• [Data shown]:
• • • •
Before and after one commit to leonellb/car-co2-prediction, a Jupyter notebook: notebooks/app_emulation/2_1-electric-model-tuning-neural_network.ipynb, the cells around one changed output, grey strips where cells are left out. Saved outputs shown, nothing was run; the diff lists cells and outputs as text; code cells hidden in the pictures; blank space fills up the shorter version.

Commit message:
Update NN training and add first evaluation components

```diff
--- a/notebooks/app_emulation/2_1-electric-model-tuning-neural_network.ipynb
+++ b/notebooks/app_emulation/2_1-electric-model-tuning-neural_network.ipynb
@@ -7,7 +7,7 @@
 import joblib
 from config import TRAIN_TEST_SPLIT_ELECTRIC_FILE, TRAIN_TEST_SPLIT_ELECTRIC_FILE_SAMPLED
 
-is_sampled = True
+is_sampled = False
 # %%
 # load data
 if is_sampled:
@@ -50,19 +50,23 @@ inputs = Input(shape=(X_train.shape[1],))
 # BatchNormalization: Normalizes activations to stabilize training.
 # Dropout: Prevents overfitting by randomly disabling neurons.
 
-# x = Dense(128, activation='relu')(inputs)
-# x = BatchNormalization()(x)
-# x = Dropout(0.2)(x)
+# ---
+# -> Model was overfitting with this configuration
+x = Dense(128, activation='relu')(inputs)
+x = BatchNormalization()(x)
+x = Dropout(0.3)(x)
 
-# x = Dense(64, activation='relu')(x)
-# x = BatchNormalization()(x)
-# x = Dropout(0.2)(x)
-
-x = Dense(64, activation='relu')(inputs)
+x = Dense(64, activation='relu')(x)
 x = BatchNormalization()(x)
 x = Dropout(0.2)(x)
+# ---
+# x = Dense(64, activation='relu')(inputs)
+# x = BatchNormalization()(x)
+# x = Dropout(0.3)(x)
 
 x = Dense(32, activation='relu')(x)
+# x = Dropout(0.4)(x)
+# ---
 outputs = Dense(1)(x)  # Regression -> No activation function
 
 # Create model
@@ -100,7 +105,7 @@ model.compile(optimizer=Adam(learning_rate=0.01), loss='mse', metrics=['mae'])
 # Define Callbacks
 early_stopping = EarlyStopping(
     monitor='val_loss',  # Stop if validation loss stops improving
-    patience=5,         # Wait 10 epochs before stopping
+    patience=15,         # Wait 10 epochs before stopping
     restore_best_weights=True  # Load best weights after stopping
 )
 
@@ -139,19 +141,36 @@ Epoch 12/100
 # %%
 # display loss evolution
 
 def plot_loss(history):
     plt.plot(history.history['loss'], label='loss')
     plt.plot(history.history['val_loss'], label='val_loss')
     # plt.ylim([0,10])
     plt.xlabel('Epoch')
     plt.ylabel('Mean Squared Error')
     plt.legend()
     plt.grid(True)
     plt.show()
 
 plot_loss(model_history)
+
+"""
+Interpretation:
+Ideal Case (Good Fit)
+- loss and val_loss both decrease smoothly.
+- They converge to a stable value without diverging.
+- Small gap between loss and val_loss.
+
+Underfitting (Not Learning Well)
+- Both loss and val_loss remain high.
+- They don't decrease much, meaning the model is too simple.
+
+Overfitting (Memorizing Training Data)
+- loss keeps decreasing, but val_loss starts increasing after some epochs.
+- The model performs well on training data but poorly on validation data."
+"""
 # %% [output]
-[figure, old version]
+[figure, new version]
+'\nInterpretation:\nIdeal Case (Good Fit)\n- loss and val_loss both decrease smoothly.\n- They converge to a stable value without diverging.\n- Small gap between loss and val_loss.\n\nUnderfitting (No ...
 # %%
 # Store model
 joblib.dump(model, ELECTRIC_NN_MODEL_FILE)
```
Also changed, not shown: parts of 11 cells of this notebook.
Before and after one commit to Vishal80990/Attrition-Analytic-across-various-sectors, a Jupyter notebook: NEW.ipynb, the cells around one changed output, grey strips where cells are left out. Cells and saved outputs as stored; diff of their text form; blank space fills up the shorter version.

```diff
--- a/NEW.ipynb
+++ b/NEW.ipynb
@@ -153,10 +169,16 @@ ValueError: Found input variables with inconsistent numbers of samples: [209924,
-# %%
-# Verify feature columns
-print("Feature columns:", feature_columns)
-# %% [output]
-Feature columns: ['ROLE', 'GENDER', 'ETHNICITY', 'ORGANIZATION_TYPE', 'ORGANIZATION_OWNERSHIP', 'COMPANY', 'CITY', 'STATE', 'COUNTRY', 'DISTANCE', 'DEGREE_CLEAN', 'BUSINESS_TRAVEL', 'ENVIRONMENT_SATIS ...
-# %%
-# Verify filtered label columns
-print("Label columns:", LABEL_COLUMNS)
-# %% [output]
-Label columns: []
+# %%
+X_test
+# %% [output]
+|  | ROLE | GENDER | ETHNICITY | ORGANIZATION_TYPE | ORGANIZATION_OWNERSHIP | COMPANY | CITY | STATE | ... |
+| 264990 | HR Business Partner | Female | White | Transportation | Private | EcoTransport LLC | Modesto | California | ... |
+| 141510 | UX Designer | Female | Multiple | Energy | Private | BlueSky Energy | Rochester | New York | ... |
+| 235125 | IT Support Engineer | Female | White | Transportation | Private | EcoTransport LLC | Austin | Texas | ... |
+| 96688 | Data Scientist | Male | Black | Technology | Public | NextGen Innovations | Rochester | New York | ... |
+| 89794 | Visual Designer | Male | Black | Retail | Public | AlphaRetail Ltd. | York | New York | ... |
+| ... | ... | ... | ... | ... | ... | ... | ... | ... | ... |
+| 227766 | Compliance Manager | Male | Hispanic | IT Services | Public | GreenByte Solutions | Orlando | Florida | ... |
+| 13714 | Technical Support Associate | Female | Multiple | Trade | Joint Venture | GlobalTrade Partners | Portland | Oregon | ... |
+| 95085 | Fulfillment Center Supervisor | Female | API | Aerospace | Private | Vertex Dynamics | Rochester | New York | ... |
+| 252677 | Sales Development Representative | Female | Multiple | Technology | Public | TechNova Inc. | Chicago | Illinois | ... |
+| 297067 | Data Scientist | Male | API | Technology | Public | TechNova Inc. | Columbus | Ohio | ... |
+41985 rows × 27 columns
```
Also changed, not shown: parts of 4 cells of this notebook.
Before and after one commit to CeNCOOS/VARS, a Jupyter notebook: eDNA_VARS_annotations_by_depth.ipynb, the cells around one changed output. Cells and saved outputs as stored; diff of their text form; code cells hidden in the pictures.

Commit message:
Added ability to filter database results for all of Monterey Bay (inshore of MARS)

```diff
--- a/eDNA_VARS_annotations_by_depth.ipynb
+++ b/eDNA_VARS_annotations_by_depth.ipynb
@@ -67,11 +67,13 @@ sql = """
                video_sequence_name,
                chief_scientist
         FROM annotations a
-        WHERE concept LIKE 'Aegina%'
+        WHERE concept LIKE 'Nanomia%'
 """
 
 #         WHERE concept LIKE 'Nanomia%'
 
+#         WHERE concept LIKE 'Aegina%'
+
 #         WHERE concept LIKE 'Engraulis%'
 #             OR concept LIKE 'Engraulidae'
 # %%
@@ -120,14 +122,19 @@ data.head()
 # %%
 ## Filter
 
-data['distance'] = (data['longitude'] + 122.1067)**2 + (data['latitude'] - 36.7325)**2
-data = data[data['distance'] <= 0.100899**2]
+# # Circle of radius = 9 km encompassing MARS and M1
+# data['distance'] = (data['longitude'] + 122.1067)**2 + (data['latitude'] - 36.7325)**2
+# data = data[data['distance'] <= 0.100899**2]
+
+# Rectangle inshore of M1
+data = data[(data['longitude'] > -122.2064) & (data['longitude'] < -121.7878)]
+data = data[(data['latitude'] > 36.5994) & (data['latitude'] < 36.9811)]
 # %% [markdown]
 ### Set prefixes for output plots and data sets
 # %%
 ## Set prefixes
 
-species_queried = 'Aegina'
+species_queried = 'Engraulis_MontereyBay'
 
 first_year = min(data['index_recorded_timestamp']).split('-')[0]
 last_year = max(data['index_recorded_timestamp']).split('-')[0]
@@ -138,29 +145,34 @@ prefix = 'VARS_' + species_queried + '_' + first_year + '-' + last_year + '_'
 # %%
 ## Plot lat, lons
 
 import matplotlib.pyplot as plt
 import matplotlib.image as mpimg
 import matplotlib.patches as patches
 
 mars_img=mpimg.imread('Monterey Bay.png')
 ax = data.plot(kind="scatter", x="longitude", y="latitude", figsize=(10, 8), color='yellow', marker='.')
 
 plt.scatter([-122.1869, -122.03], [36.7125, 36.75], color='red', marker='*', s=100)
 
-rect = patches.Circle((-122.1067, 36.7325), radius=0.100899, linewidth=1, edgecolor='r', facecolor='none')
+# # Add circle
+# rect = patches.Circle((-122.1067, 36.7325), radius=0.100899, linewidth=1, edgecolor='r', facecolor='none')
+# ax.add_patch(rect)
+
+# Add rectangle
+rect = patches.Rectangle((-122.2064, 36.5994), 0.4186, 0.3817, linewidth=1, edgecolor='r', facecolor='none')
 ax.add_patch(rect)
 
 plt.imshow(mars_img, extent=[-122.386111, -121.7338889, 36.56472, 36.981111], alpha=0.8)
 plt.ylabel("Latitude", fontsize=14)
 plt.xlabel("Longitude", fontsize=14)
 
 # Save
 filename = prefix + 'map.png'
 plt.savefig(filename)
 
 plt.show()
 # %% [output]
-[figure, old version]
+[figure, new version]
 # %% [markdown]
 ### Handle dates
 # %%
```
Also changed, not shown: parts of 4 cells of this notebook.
• • • •
• [Activity]: Extract all lines from the data in which "Dense" is found.

• [Solution to this problem]:
-# x = Dense(128, activation='relu')(inputs)
+x = Dense(128, activation='relu')(inputs)
-# x = Dense(64, activation='relu')(x)
-x = Dense(64, activation='relu')(inputs)
+x = Dense(64, activation='relu')(x)
+# x = Dense(64, activation='relu')(inputs)
 x = Dense(32, activation='relu')(x)
 outputs = Dense(1)(x)  # Regression -> No activation function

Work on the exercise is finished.